What needs to be done: How many lines of the entries below contain the string "from"? State the number alone.

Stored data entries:
^^^^^^^^

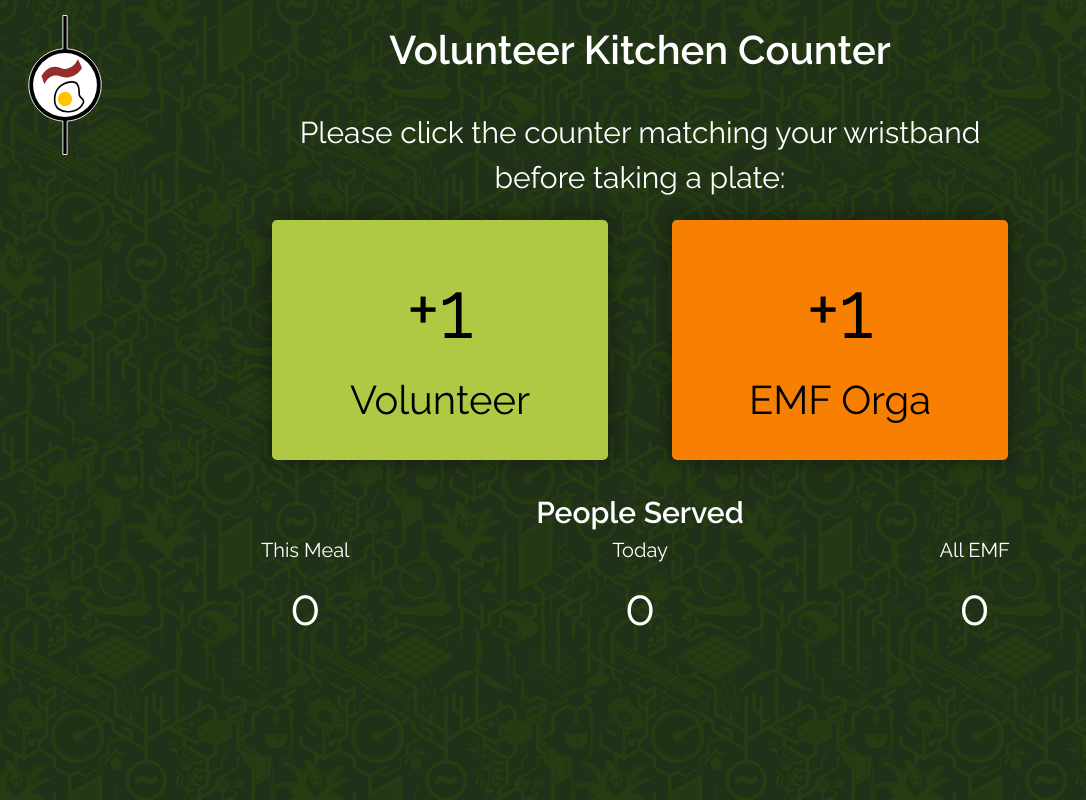
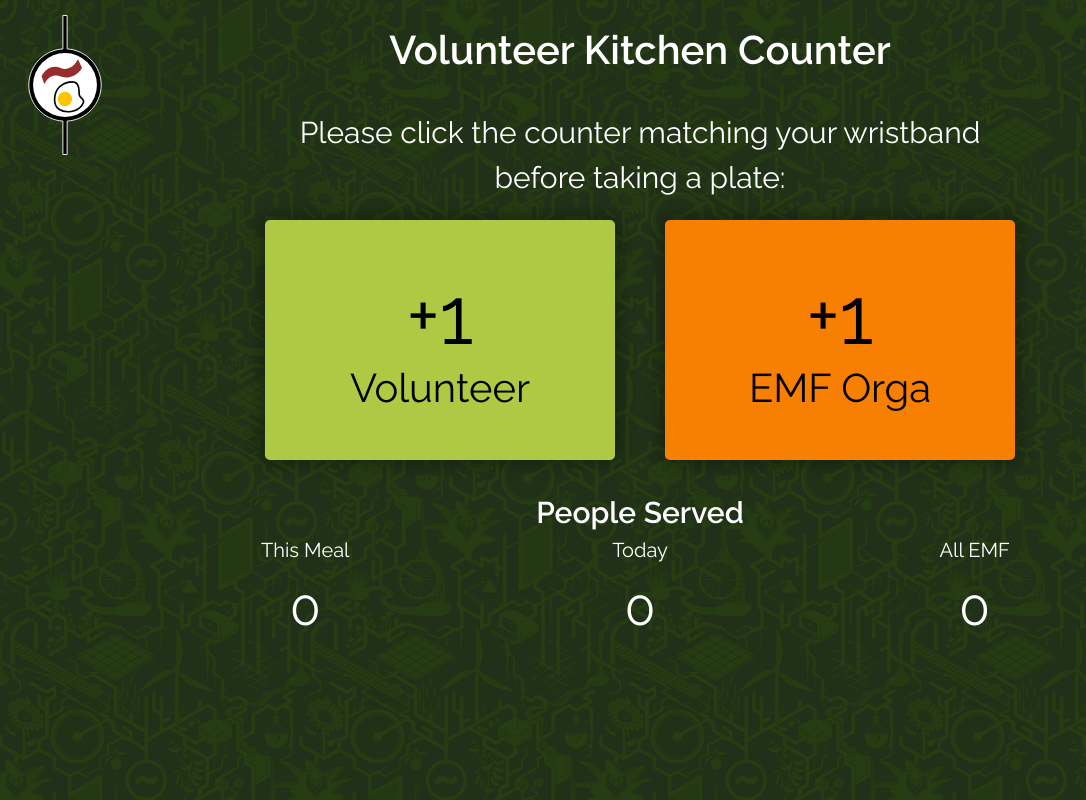
Before and after one commit to paullessing/emfkitchen-tracker, a SvelteKit app: page / in a window 1280 px wide. Shown: the whole page, without its empty margins (0-1086 px from the left). Built offline with nearby package versions, Linux system fonts and the light colour scheme.

Commit message:
chore: style fixes

```diff
--- a/src/routes/CounterConfirmationModal.svelte
+++ b/src/routes/CounterConfirmationModal.svelte
@@ -53,11 +53,15 @@
       </p>
     {/if}
     <p class="confirmation__actions">
-      <button class="confirmation__action" on:click={handleDone}>Next Person</button>
+      <button
+        class="confirmation__action"
+        on:click={handleDone}
+      >Next Person
+      </button>
     </p>
   </div>
   {#if timerSeconds >= 0}
-    <p class="confirmation__timer">{timerSeconds}s</p>
+    <p class="confirmation__timer">{timerSeconds}</p>
   {/if}
 </Modal>
 
--- a/src/routes/EaterSelection.svelte
+++ b/src/routes/EaterSelection.svelte
@@ -11,12 +11,12 @@
   <button
     class="eater-selection__choice eater-selection__choice--volunteer"
     on:click={handleClick(EaterType.VOLUNTEER)}
-    ><span style="font-size:2em">+1</span><br />Vo&shy;lun&shy;teer
+  ><span style="font-size:2em">+1</span><br />Vo&shy;lun&shy;teer
   </button>
   <button
     class="eater-selection__choice eater-selection__choice--orga"
     on:click={handleClick(EaterType.ORGA)}
-    ><span style="font-size:2em">+1</span><br />EMF Orga
+  ><span style="font-size:2em">+1</span><br />EMF Orga
   </button>
 </div>
 
@@ -26,15 +26,15 @@
   .eater-selection {
     display: flex;
 
-    $flex-gutter: 5vw;
-    padding: 0 (-$flex-gutter * 0.5);
+    $flex-gutter: 5rem;
     margin: 0 auto;
     max-width: 800px;
 
     &__choice {
       flex: 100% 1 1;
       height: 30vh;
-      font-size: 5vh;
+      font-size: 4rem;
+      line-height: 1.2;
       word-wrap: break-word;
       padding: 2rem;
 
```
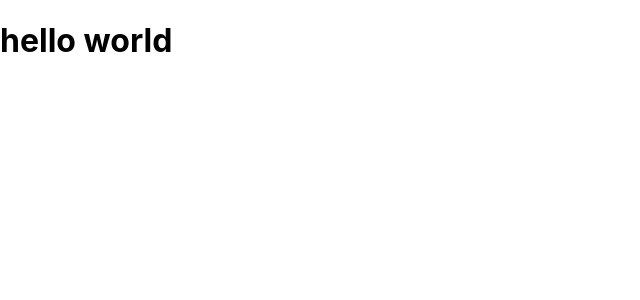
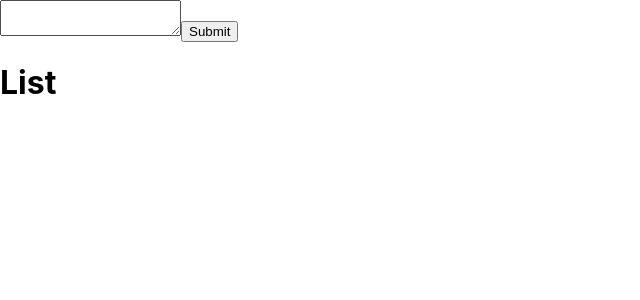
Before and after one commit to fantasticole/zyper, a React (Create React App) app: page / in a window 1280 px wide. Shown: the top 300 px of the page, without its empty margins (0-640 px from the left). Built offline with nearby package versions, Linux system fonts and the light colour scheme.

Commit message:
Begin building out page elements

```diff
--- a/src/App.js
+++ b/src/App.js
@@ -1,11 +1,40 @@
 import React, { Component } from "react";
+
+import List from "./components/List";
+
 import "./styles/app.scss";
 
 class App extends Component {
+  constructor(props) {
+    super(props);
+
+    this.state = {
+      error: null,
+      data: null,
+    };
+  }
+
+  handleChange = (event) => {
+    const { name, value } = event.target;
+    console.log({ name })
+    console.log({ value })
+  }
+
+  handleGetData = () => {
+    console.log("handleGetData")
+  }
+
   render() {
     return (
       <div className="app">
-        <h1>hello world</h1>
+        <div className="form">
+          <textarea
+            name="usernames"
+            onChange={this.handleChange}
+          />
+          <button onClick={this.handleGetData}>Submit</button>
+        </div>
+        <List data={this.state.data} />
       </div>
     );
   }
--- /dev/null
+++ b/src/components/List.js
@@ -0,0 +1,9 @@
+import React from "react";
+
+const List = (props) => (
+  <div className="list">
+    <h1>List</h1>
+  </div>
+);
+
+export default List;
```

^^^^^^^^

Written solution: 5